The scourge of piracy and maritime kidnap is not a new phenomenon, it is a continuing global problem causing the most discouragement. With the continued prevalence of these attacks, it’s critical to have strong communications management procedures in place.
Contrary to popular belief, negotiating with the kidnappers is not the greatest communication challenge. Professional negotiators won’t hold the phone for you, but they will offer advice and support on every facet of the complex process: selecting a communicator, deciding on a financial strategy, offering advice on drop-offs and handovers, and countless other decisions that shape the conclusion of the incident.
The real communications challenges lie in the other parts of your stakeholder map. A good stakeholder map will tell you who to communicate with, when to communicate, what they should be told and who is responsible for telling them. In any incident, you may be dealing with port authorities, owners, managers and local agents, but in a kidnap you also need to account for the families of victims, local authorities, international authorities, government representatives, intelligence agencies and of course the media – local, national and international.
Ensuring we communicate properly with all these audiences from the outset is key to success. The most serious consequence of not doing so is putting hostages in unnecessary danger.
So, what can be done to ensure communications functions drive toward a common goal?

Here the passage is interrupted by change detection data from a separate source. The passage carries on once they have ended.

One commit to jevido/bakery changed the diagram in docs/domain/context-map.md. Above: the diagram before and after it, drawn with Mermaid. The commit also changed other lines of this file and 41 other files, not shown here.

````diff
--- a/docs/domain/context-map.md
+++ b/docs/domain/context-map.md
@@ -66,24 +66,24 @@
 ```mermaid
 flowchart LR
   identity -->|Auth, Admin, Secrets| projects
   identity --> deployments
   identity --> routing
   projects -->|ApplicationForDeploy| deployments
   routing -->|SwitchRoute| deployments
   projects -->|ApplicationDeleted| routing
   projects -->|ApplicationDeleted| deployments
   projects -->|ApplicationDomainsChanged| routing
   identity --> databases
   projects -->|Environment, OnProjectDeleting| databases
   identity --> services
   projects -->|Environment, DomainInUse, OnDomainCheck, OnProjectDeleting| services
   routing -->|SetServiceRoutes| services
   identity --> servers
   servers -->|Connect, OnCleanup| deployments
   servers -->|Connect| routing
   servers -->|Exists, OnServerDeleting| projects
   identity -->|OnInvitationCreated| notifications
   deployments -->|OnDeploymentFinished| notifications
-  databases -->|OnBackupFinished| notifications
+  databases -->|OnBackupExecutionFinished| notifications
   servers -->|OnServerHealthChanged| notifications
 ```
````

Coordinate your messaging: When there are updates to be communicated, make sure that your audience receives the same news, at the same time, with consistent points of contact. Media updates should go to all journalists covering the story at the same time. Family liaison updates should do the same.
Communicate clearly: Leave little room for interpretation or ambiguity. Information is scarce, so be clear with what you do know, and what you don’t know.
Don’t ignore social and digital platforms: Everyone is now a self-publisher. Blogs and social media profiles all have the potential to damage your strategy, monitor them closely from the outset to identify any potential issues early.
Don’t be afraid of the why?: Inevitably, you will be asked at various points why certain information is not available or cannot be shared. We should not underestimate the importance of the word ‘because’, followed by valid reasoning. Justification arising as the result of frank and honest conversations is necessary and will build trust with all your stakeholders.
Reasoning, rationale and empathy are some of the few tools we have to combat emotional reaction – a lesson we should remember in all our crisis communications practice.